Smarty Jones ran two races as a two year old, winning his first and second starts by seven and fifteen lengths, respectively. A jockey named Stewart Elliot from Toronto became Smarty Jones' rider. Elliot began his career as a jockey at age 16. Now, at age 39, he has over 3,300 career wins under his belt. He began riding at Philadelphia Park in 1981 and has since ridden at tracks up and down the east coast.
As a three year old, Smarty Jones began his year successfully, winning the Arkansas Derby, the Southwest Stakes, and the Rebel Stakes, among others. Going into the Kentucky Derby he was undefeated, the first horse with a perfect record to run in nearly thirty years. On May 1, 2004, he swept the field, making Steward and Servis the first debut pair (jockey and trainer) to win in nearly 25 years.
A flurry of excitement erupted in Philadelphia racing as fans cheered for him going into the Preakness Stakes, the second leg of the Triple Crown. The week before the race, the Philadelphia race track was full of fans and well wishers, with about 4000 people coming to watch the morning workouts. Normally, there are forty to fifty people at the early runs. Fans flocked to watch his fifteen minute run because they felt personally connected to the successful Smarty Jones, born in the area. Their excitement was warranted. Racing experts across the country projected the success of this extraordinary colt.
On May 15, 2004, Smarty Jones won the Preakness in a record-setting run, beating the field by 11½ lengths. He was the clear favorite going into the Belmont Stakes. As the race approached, the mood in Philadelphia was hopeful. Racing commentators called him "the second coming of Secretariat" in a hopeful prediction of the race to come. Unfortunately, he came in a close second to a long shot named Birdstone, disappointing thousands of fans. After the race, many people accused several jockeys of riding, not to win for themselves, but to prevent Smarty from winning.
Regardless, Smarty Jones had a lasting impact on Philadelphia racing, despite his failure to with the Triple Crown. He renewed an interest in racing for Philadelphia fans, and united Philadelphians behind him. As his success grew, he brought people to the track in droves.
Smarty Jones was retired to stud after the Belmont Stakes at age three as a result of bruising in his ankle bones. In his career, he earned $2,613,155 in addition to a $5,000,000 bonus from Oaklawn Park Racetrack. He currently resides at Three Chimneys Farm in Midway, Kentucky, home to many other legendary racehorses. His first foals were born in 2006 and will begin racing soon!

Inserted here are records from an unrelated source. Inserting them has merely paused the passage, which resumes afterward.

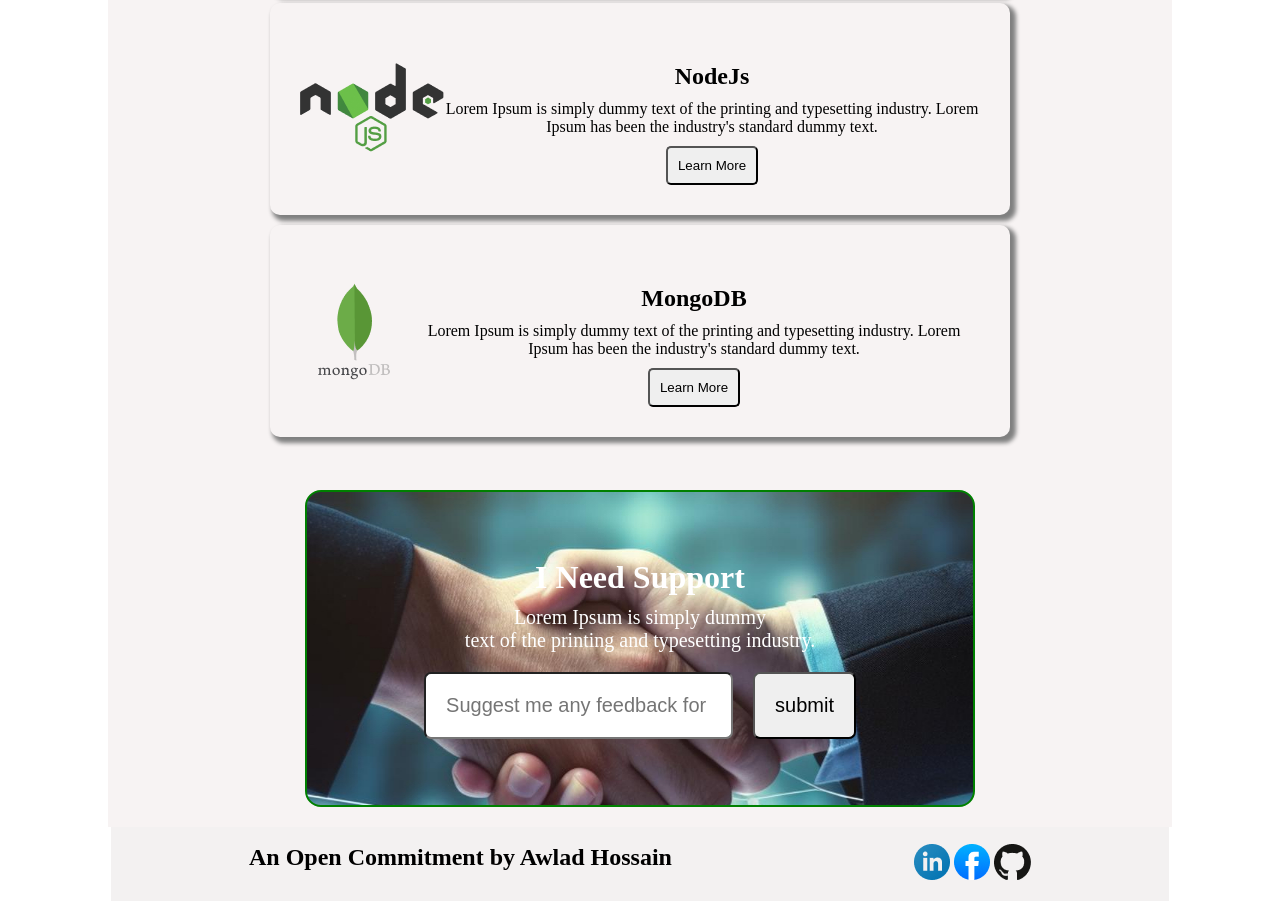
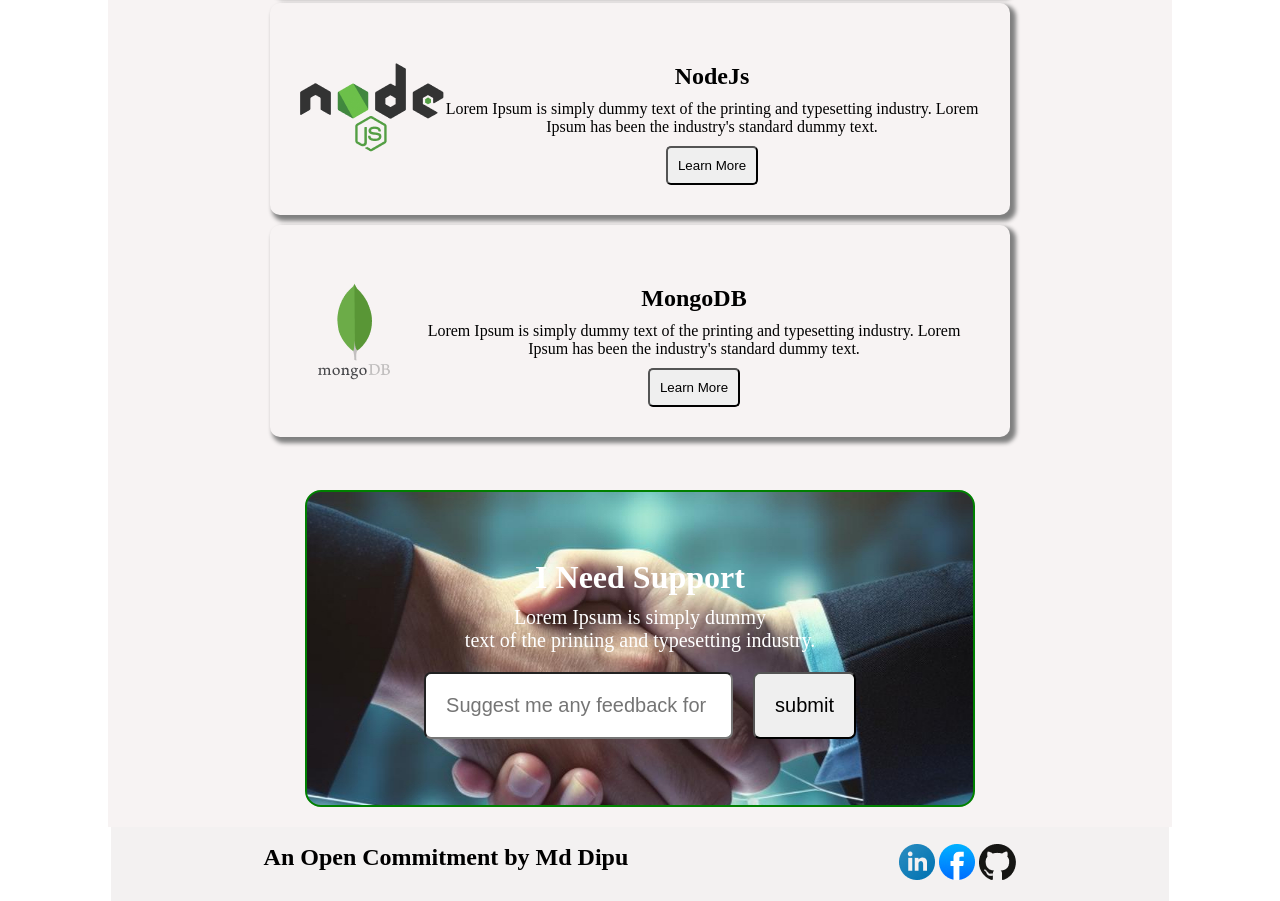
Before and after one commit to dipu004/Web-Dev-Project, a plain HTML site: page index.html in a window 1280 px wide. Shown: the part 3203-4104 px from the top of the page. Drawn offline with Linux system fonts and the light colour scheme; a web font is replaced by a local one.

Commit message:
add footer h2

```diff
--- a/index.html
+++ b/index.html
@@ -149,7 +149,7 @@
     </main>
     <footer>
      <div class="footer-left">
-        <h2>An Open Commitment by Awlad Hossain</h2>
+        <h2>An Open Commitment by Md Dipu</h2>
      </div>
      <div class="footer-right">
         <img src="./assets/linkedin-icon 1.png" alt="">
```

- Diamos, Jason. "Horse Racing; Fans Flock to See Smarty Jones." New York Times 9 May 2004: SP9.
- Dulay, Cindy Pierson. "The Smarty Jones Story." Horse-Races.net. 17 Feb. 2007. 15 Sept. 2007 < http://www.horse-races.net/library/article-smarty.htm>.
- Kroner, Steve. "Smarty Jones' Run at History." San Francisco Chronicle 14 May 2004: D2.
- Mihoces, Gary. "Smarty Jones' Ride Goes On." USA Today May 17 2004: C6.
- "Smarty Jones." Three Chimneys Farm. Jan 2007. 16 Sept. 2007 < http://www.threechimneys.com/SmartyJones/>.